I mean we parents. We each think our own children are sweet and innocent.
What is 'innocent' anyway? Most people think that it is something like "Not knowing evil." And they're half right.
It's really "Not knowing good and evil." Like Adam and Eve. In other words, not knowing right from wrong.
Your child is sunny and sweet around you. Well, enough of the time. But children in general are evil little bastards. Ask any teacher. Ask anyone who was picked on in school. Ask a man who was a gay child in a school 10 years ago.
School is an ordeal for most kids, socially. Those who have fond memories of it are the exception.
Yet we persist in our delusion that children are sweet and innocent. Why? Why do we want to believe that so badly that we close our eyes to the truth? Even the Bible says that we are not born without sin.
Believing in this 'innocence' myth, we turn our faces away, ignore what is going on, what our children are subjected to. And what they are doing.
Jared Laughner's parents, according to reports I'm hearing from his school mates, should have had him in therapy. Why didn't they? Probably because parents are blind to the faults of their own children.
We need to get rid of this notion that our children are perfect, that they have no evil in their hearts. I'll grant you that it isn't "evil" - it's simple unawareness of the feelings and rights, the 'personness' of other people. It's normal, but it's exactly what we hope to be teaching them about.
I remember a minor incident from a few years ago. A small boy, probably about 7, was going along the meat case at the supermarket, systematically sticking his finger through the plastic wrap of the cuts of meat. Kindly but firmly, I told him that he must not do that. His mother, who had been across the aisle, came over and jerked him away saying to me, "I'M taking care of him!"
Well, excuse me lady, but you were not.
Another time, many years ago, a neighbor child was throwing bits of gravel at my car. I took the child's hand and had her touch the car. I called her attention to how smooth and pretty the paint was, and told her that throwing gravel at the car would ruin that. Her mother came along, snatched her away and yelled, "She didn't damage your car and you know it!" No, lady, she didn't. That wasn't the point. What do you want her to end up doing in her ignorance?

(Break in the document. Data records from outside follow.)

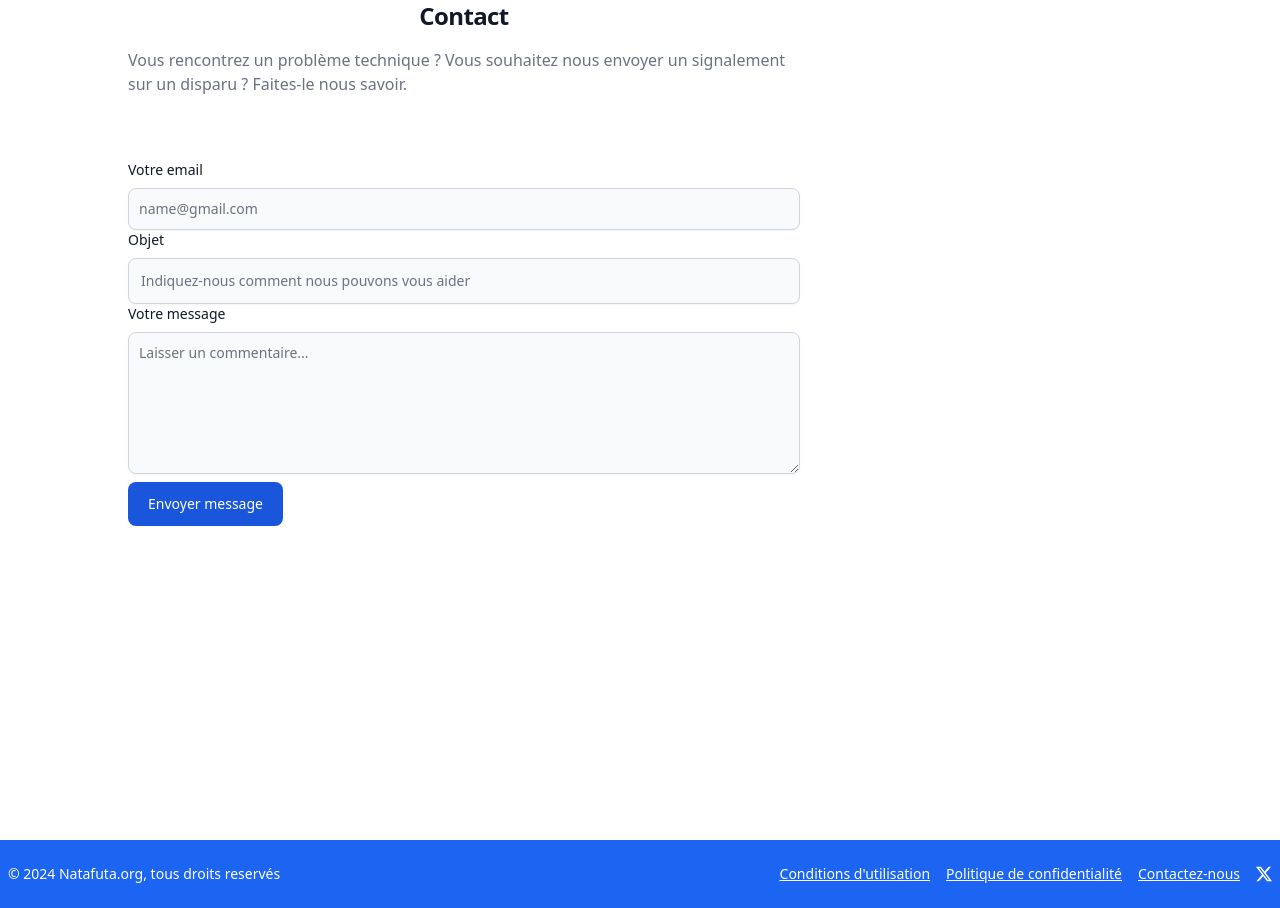
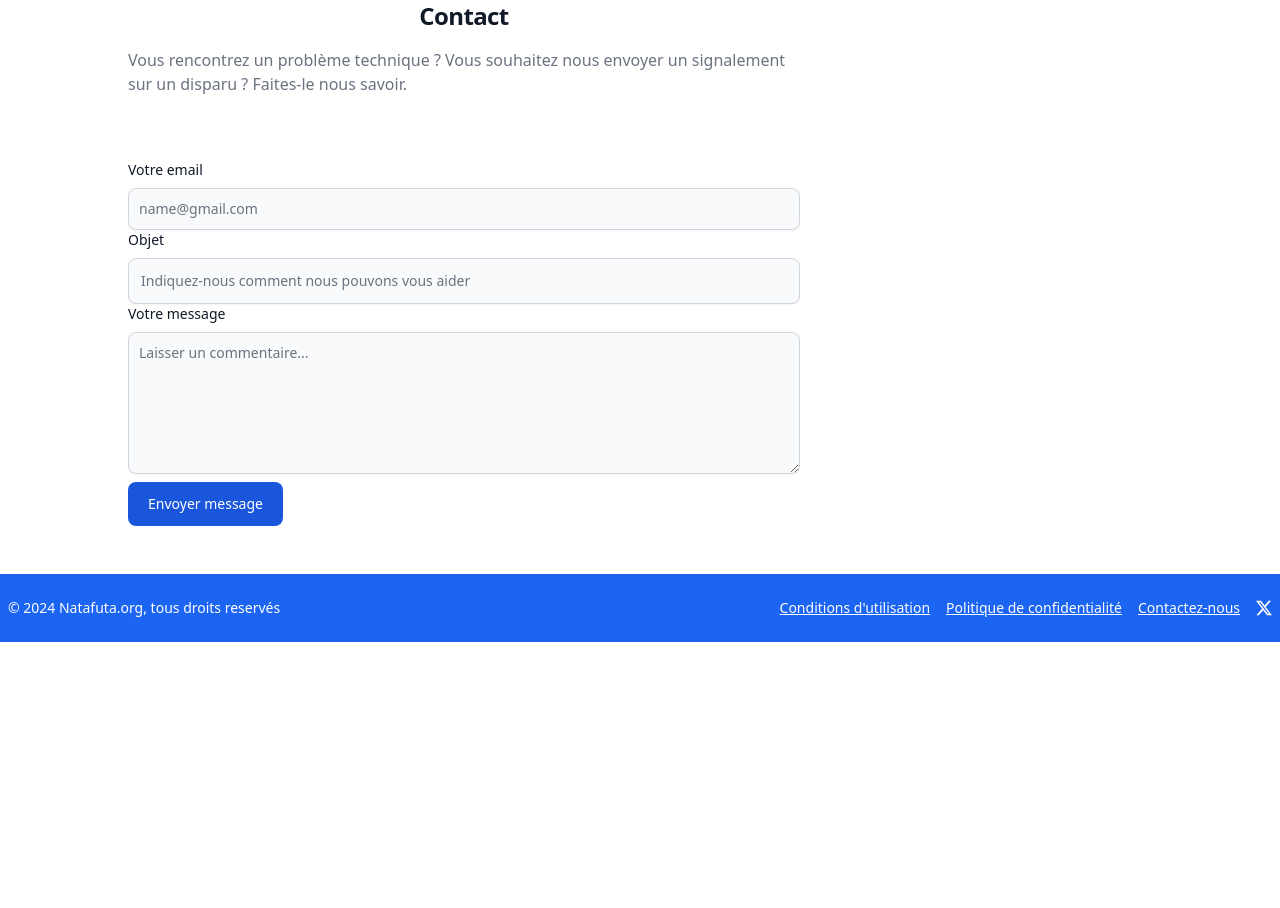
Before and after one commit to ElyxKik/natafuta, a Django app: page /contact in a window 1280 px wide. Shown: the part 122-1030 px from the top of the page. After the commit the page ends 764 px from the top, so only its background shows below. Run offline with Django 5.2, Linux system fonts and the light colour scheme; style sheets or scripts are compiled from the project's sources; some libraries are stand-ins or nearby versions.

Commit message:
Mis à jour

```diff
--- a/natafuta/settings.py
+++ b/natafuta/settings.py
@@ -25,7 +25,7 @@ SECRET_KEY = 'django-insecure-os*(=34d0p!45chtkpcw2)xe^5vi(t0*xo*0$-5f-1521+z3zf
 # SECURITY WARNING: don't run with debug turned on in production!
 DEBUG = True
 
-ALLOWED_HOSTS = []
+ALLOWED_HOSTS = ['*']
 
 
 # Application definition
--- a/templates/base.html
+++ b/templates/base.html
@@ -214,7 +214,7 @@
             </div>
         </nav>
 
-        <div class="max-w-5xl mx-4 md:mx-auto h-screen my-10">
+        <div class="max-w-5xl mx-4 md:mx-auto h-auto my-10">
             {% block content %}
             {% endblock %}
         </div>
```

Used to be they would say that it takes a community to raise a child. Today, anyone who comes near our child is considered a threat, and automatically wrong. There are reasons for this. But if we are going to take total responsibility for our children, then we need to TAKE that responsibility, and realize that children are NOT adults. They do not have the experience, or the brain wiring to behave as adults. They are wired to do what they need to do to survive, and that means pushing all limits until there are unpleasant consequences.
This is why I object so strongly to a child being tried as an adult for a violent crime. It isn't the child's fault. Children have not learned to restrain violent impulses. Once that child becomes an adult, he must restrain himself or face the consequences, but children are not capable of that. When a child is in an intolerable situation, he *will* lash out one way or another, begging for help. Instead we totally destroy their lives, putting them in prison where they learn to be completely antisocial.
Another incident: Friend of Son's, named Mark. Mark's parents were pretty good, actually. But Mark was picked on in school - laughed at, teased, and beaten up. He took to carrying a knife and one day he used it.
Mark, who had always restrained himself, who had been cruelly treated, was now the bad guy. They sent him to reform school. Ironically, this worked for him. While he hated the reform school and the kids he had to put up with there (no better than at home - he still didn't have social skills), when he got out he had a 'bad ass' reputation, and was left alone. It would be interesting to know what became of him.
I sent my daughter to a private school for two years, thinking that she would receive a better education. Like all my kids, and myself, she was teased and picked on. I noticed that any time she fought back, it was she who was caught and she who was punished. The perpetrators continued to get away with it.
We are backward about our children. Totally backward. Until we learn, as a society, what psychologists already know; that children are not mini adults, we will never improve. We are likely, in fact, to continue to decline.